A recent Forrester study found that 82% of business leaders now expect their employees to have basic data literacy skills [1]. However, without providing frictionless access to clean, accurate data, staff training is not as impactful.

Why is there value in data cleansing?

Data cleansing is a crucial step in every data project. Whether you are building a data warehouse, migrating to a new business application, or building machine learning models, clean data is the foundation for success. Providing access to clean data benefits the organisation at all levels, including the following:

  • Increased productivity due to reduced errors (and manual handling to fix those errors)
  • Better internal decision making based on accurate data insights
  • Strategic market alignment – accurate data enables better strategic “data-driven” decisions
  • Reduced data handling and storage costs

The challenges many organisations are faced with, lie in the complexity, volume, and variety of their data. In addition, when looking at the data cleansing problem holistically, it can be difficult to know where to begin and how to make the most impact whilst minimising costs. In this article, we lay the foundations of a structured approach, main considerations, and some helpful insights to benefit your next data project.

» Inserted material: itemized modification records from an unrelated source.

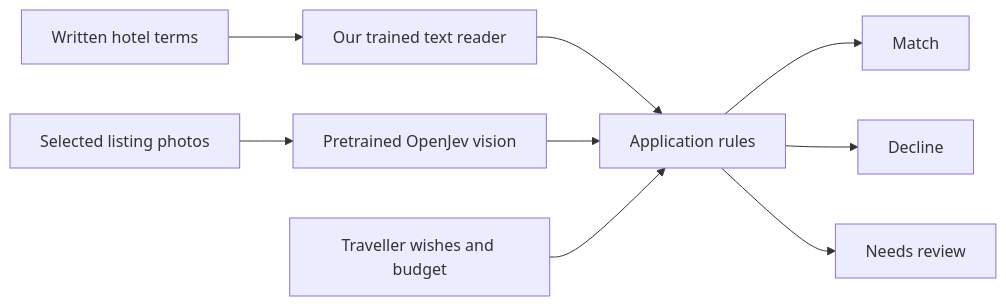
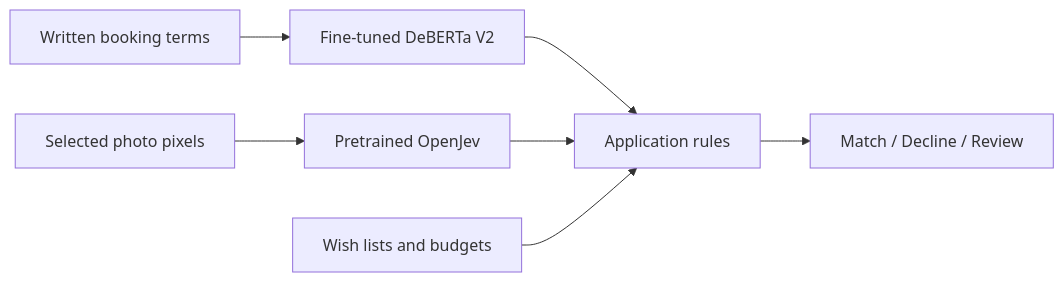
The diagram in README.md (earlyaidopters/away-together), drawn with Mermaid before and after one commit. The commit also changed other lines of this file and 57 other files, not shown here.

````diff
--- a/README.md
+++ b/README.md
@@ -17,11 +101,9 @@
 ```mermaid
 flowchart LR
-  T[Written hotel terms] --> R[Our trained text reader]
-  P[Selected listing photos] --> V[Pretrained OpenJev vision]
-  R --> A[Application rules]
-  V --> A
-  W[Traveller wishes and budget] --> A
-  A --> M[Match]
-  A --> D[Decline]
-  A --> Q[Needs review]
+  T[Written booking terms] --> N[Fine-tuned DeBERTa V2]
+  P[Selected photo pixels] --> V[Pretrained OpenJev]
+  N --> R[Application rules]
+  V --> R
+  W[Wish lists and budgets] --> R
+  R --> M[Match / Decline / Review]
 ```
````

Knowing your Data Types

Before embarking on any data cleansing exercise, it is important to understand the source and type of data you will be working with. From the near infinite data types and formats, we can classify data into three distinct categories as follows:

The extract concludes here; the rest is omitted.